Where does the word "FragmentListDevice" show up in the records? Copy every line that has it.

[Edit difference data]
Segment Open

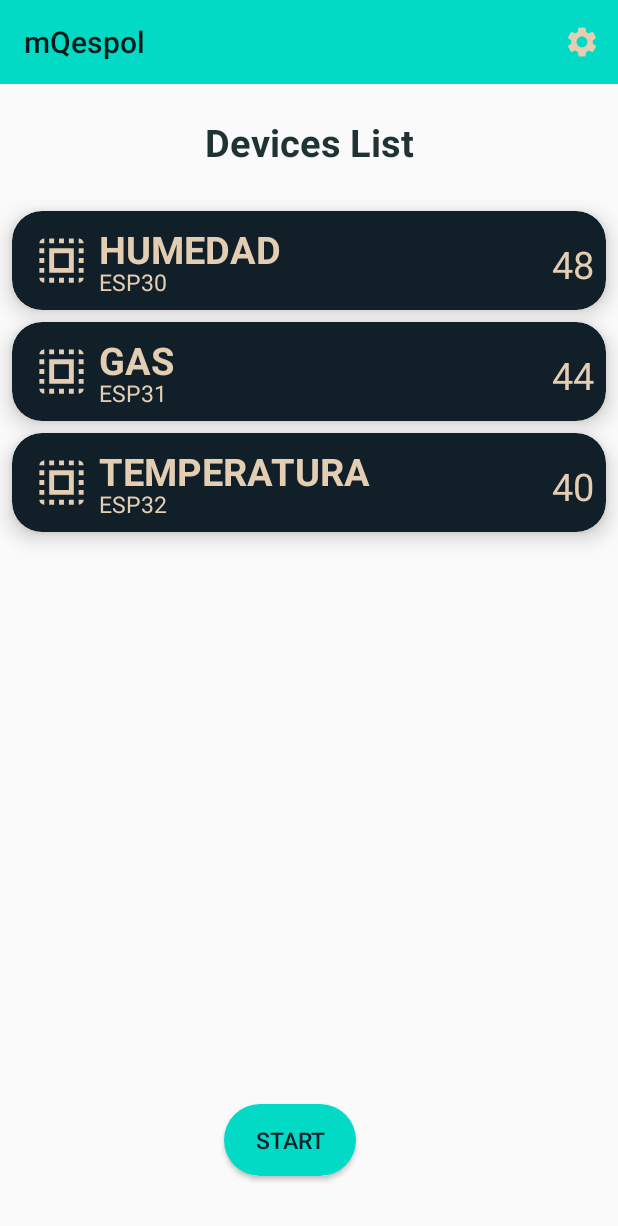
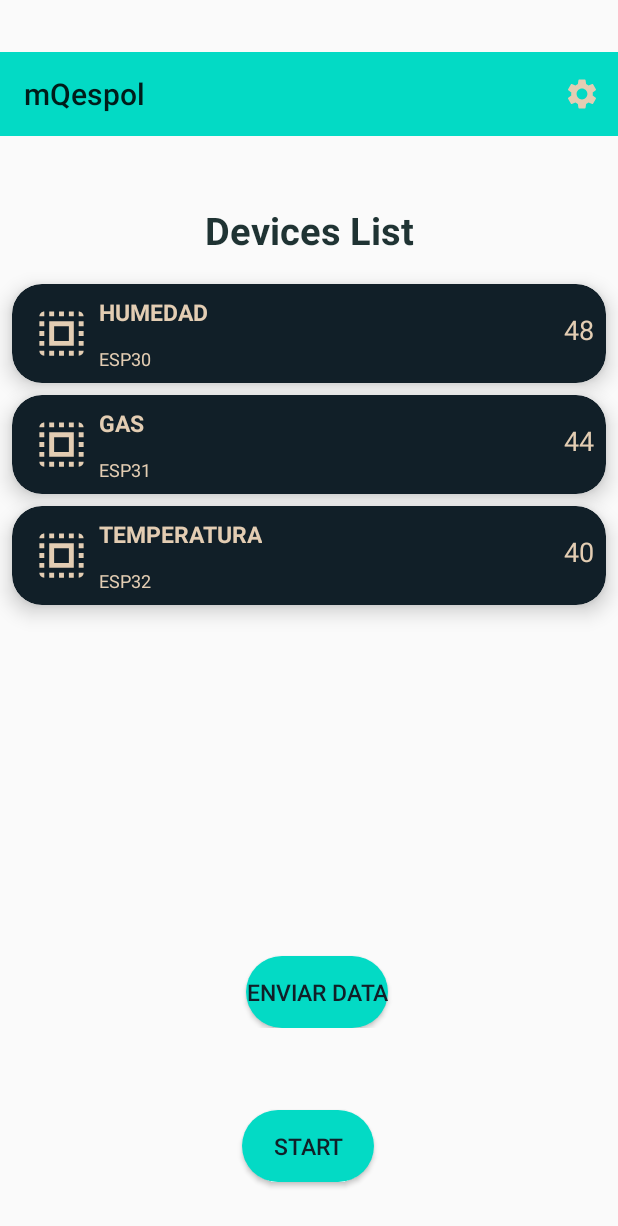
Before and after one commit to clerodri/MQespol, an Android app: the screen it shows after launch (MainActivity), on a phone screen of 412 x 824 dp. Shown: the top 1226 px of the screen. Run offline under Robolectric (Android 15) with nearby library versions, the phone set to English and light mode, and no system bars; our stand-ins replace Room's generated code, navigation-ui; libraries missing offline, so code that uses them is left out: io.moquette, io.moquette.interception, org.eclipse.paho; 1 statement that could not run was skipped.

Commit message:
PRUEBA MQQTT

```diff
--- a/app/src/main/java/unicam/pi/mqespol/model/mqtt/MQTTServerListener.java
+++ b/app/src/main/java/unicam/pi/mqespol/model/mqtt/MQTTServerListener.java
@@ -21,6 +21,7 @@ import io.moquette.interception.messages.InterceptDisconnectMessage;
 import io.moquette.interception.messages.InterceptPublishMessage;
 import io.moquette.interception.messages.InterceptSubscribeMessage;
 import io.moquette.interception.messages.InterceptUnsubscribeMessage;
+import unicam.pi.mqespol.util.Util;
 import unicam.pi.mqespol.view.MainActivity;
 import unicam.pi.mqespol.viewModel.DeviceViewModel;
 
@@ -40,6 +41,8 @@ public class MQTTServerListener extends AbstractInterceptHandler  {
     @Override
     public void onConnect(InterceptConnectMessage msg) {
         Log.d("TAG","CLIENTE: "+msg.getClientID()+" conectado");
+//        Log.d("TAG","PROTOCOLO: "+msg.getProtocolName()+" ");
+//        Log.d("TAG","PROTOCOLO VERSION : "+ msg.getProtocolVersion()+" ");
 
         super.onConnect(msg);
     }
@@ -59,7 +62,6 @@ public class MQTTServerListener extends AbstractInterceptHandler  {
 
     @Override
     public void onMessageAcknowledged(InterceptAcknowledgedMessage msg) {
-
         super.onMessageAcknowledged(msg);
         Log.d("TAG","on message acknwlegded :"+msg);
     }
@@ -67,12 +69,14 @@ public class MQTTServerListener extends AbstractInterceptHandler  {
     @Override
     public void onPublish(InterceptPublishMessage msg) {
         super.onPublish(msg);
+        String name = msg.getClientID().toUpperCase(Locale.ROOT);
         String payload = msg.getPayload().toString(StandardCharsets.UTF_8);
-        Log.d("TAG","NAME CLIENT ID: "+msg.getClientID().toUpperCase(Locale.ROOT));
-        Log.d("TAG","NAME username: "+msg.getUsername());
-        Log.d("TAG","TOPIC : "+msg.getTopicName().toUpperCase(Locale.ROOT));
-        Log.d("TAG","NAME PAYLOAD: "+ payload);
-        deviceViewModel.updateDeviceListener(msg.getClientID().toUpperCase(Locale.ROOT),msg.getTopicName().toUpperCase(Locale.ROOT),payload);
+        String topic = msg.getTopicName();
+        Log.d("TAG","NAME CLIENT ID: "+name);
+        Log.d("TAG","TOPIC : "+topic);
+        Log.d("TAG","PAYLOAD: "+ payload);
+        deviceViewModel.updateDeviceListener(name, topic,payload);
+     //   deviceViewModel.publish(msg.getTopicName(),payload);
     }
 
     @Override
--- a/app/src/main/java/unicam/pi/mqespol/view/FragmentListDevice.java
+++ b/app/src/main/java/unicam/pi/mqespol/view/FragmentListDevice.java
@@ -74,7 +74,12 @@ public class FragmentListDevice extends Fragment {
                 toast(msj);
             }
         });
-
+        binding.btnEnviar.setOnClickListener(new View.OnClickListener() {
+            @Override
+            public void onClick(View v) {
+                deviceViewModel.connecClient(getContext());
+            }
+        });
         new ItemTouchHelper(new ItemTouchHelper.SimpleCallback(0, ItemTouchHelper.RIGHT) {
             @Override
             public boolean onMove(@NonNull RecyclerView recyclerView, @NonNull RecyclerView.ViewHolder viewHolder, @NonNull RecyclerView.ViewHolder target) {
--- a/app/src/main/java/unicam/pi/mqespol/view/MainActivity.java
+++ b/app/src/main/java/unicam/pi/mqespol/view/MainActivity.java
@@ -55,6 +55,7 @@ public class MainActivity extends AppCompatActivity {
     SplashScreen splashScreen;
     DeviceViewModel deviceViewModel;
     public static MQTTServerListener listener;
+    public static MqttAndroidClient mqttAndroidClient;
 
 
     @Override
@@ -107,6 +108,7 @@ public class MainActivity extends AppCompatActivity {
         NavigationUI.setupWithNavController(toolbar, navController, appBarConfiguration);
         listener = new MQTTServerListener(deviceViewModel);
         serviceMQTT = new Intent(this, mqttService.class);
+        mqttAndroidClient = new MqttAndroidClient(this, Util.TCP + "broker.hivemq.com", Util.CLIENT_ID); //CREAR CLIENTE MQTTANDROID
     }
 
     public void splash() {
--- a/app/src/main/res/layout/activity_main.xml
+++ b/app/src/main/res/layout/activity_main.xml
@@ -25,31 +25,29 @@
             android:id="@+id/btn_service"
             android:layout_width="wrap_content"
             android:layout_height="wrap_content"
-            android:textSize="15sp"
-            android:layout_marginTop="15dp"
             android:layout_marginEnd="25dp"
+            android:layout_marginBottom="36dp"
             android:background="@drawable/stylebtn"
             android:text="@string/start"
             android:textColor="@color/blueblac"
-           app:layout_constraintBottom_toBottomOf="parent"
-            app:layout_constraintStart_toStartOf="parent"
+            android:textSize="15sp"
+            app:layout_constraintBottom_toBottomOf="parent"
             app:layout_constraintEnd_toEndOf="parent"
-            android:layout_marginBottom="40dp"
-            />
-
+            app:layout_constraintHorizontal_bias="0.54"
+            app:layout_constraintStart_toStartOf="parent" />
 
         <androidx.fragment.app.FragmentContainerView
             android:id="@+id/fragmentContainer"
             android:name="androidx.navigation.fragment.NavHostFragment"
             android:layout_width="0dp"
-            android:layout_height="0dp"
+            android:layout_height="wrap_content"
+            android:layout_marginBottom="20dp"
             app:defaultNavHost="true"
-            app:navGraph="@navigation/nav_graph"
+            app:layout_constraintBottom_toTopOf="@+id/btn_service"
+            app:layout_constraintEnd_toEndOf="parent"
+            app:layout_constraintStart_toStartOf="parent"
             app:layout_constraintTop_toBottomOf="@+id/toolbar"
-            app:layout_constraintStart_toStartOf="parent"
-            app:layout_constraintEnd_toEndOf="parent"
-            app:layout_constraintBottom_toBottomOf="parent"
-            />
+            app:navGraph="@navigation/nav_graph" />
 
 
 </androidx.constraintlayout.widget.ConstraintLayout>
--- a/app/src/main/res/layout/device_item.xml
+++ b/app/src/main/res/layout/device_item.xml
@@ -25,7 +25,7 @@
             android:text="40"
             android:textAppearance="@style/TextAppearance.AppCompat.Large"
             android:textColor="@color/tanAccent"
-            android:textSize="25sp"
+            android:textSize="18sp"
             app:layout_constraintEnd_toEndOf="parent"
             app:layout_constraintTop_toTopOf="parent"
             android:layout_marginTop="10dp"
@@ -36,7 +36,7 @@
             android:layout_width="wrap_content"
             android:layout_height="wrap_content"
             android:text="Name"
-            android:textSize="15sp"
+            android:textSize="12sp"
             android:textAppearance="@style/TextAppearance.AppCompat.Large"
             android:textColor="@color/tanAccent"
             app:layout_constraintBottom_toBottomOf="parent"
@@ -47,7 +47,7 @@
             android:layout_width="wrap_content"
             android:layout_height="wrap_content"
             android:textColor="@color/tanAccent"
-            android:textSize="25sp"
+            android:textSize="15sp"
             android:textStyle="bold"
             android:text="Topico"
             app:layout_constraintStart_toEndOf="@+id/imageView"
--- a/app/src/main/res/layout/fragment_list_device.xml
+++ b/app/src/main/res/layout/fragment_list_device.xml
@@ -40,7 +40,19 @@
         android:orientation="vertical"
         app:layout_constraintGuide_percent="0.7" />
 
+    <Button
+        android:id="@+id/btn_enviar"
+        android:layout_width="wrap_content"
+        android:layout_height="wrap_content"
+        android:textSize="15sp"
+        android:background="@drawable/stylebtn"
+        android:text="@string/enviar"
+        android:textColor="@color/blueblac"
+        app:layout_constraintBottom_toTopOf="@+id/guideLineBot"
+        app:layout_constraintEnd_toStartOf="@id/guideLineMid"
+        android:layout_marginEnd="30dp"
 
+        />
 
     <androidx.recyclerview.widget.RecyclerView
         android:id="@+id/recycler_view"
--- a/app/src/main/res/values/strings.xml
+++ b/app/src/main/res/values/strings.xml
@@ -16,6 +16,7 @@
     <string name="Mqtt">Mqtt Conection</string>
      <string name="informationBroker">Information Broker</string>
     <string name="reconnect">RECONNECT</string>
+    <string name="enviar">Enviar Data</string>
 
 
 </resources>
```
Also changed, not shown: app/src/main/java/unicam/pi/mqespol/viewModel/DeviceViewModel.java (+36 -1 lines).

Segment Closed

- [Task answer]
--- a/app/src/main/java/unicam/pi/mqespol/view/FragmentListDevice.java
+++ b/app/src/main/java/unicam/pi/mqespol/view/FragmentListDevice.java
@@ -74,7 +74,12 @@ public class FragmentListDevice extends Fragment {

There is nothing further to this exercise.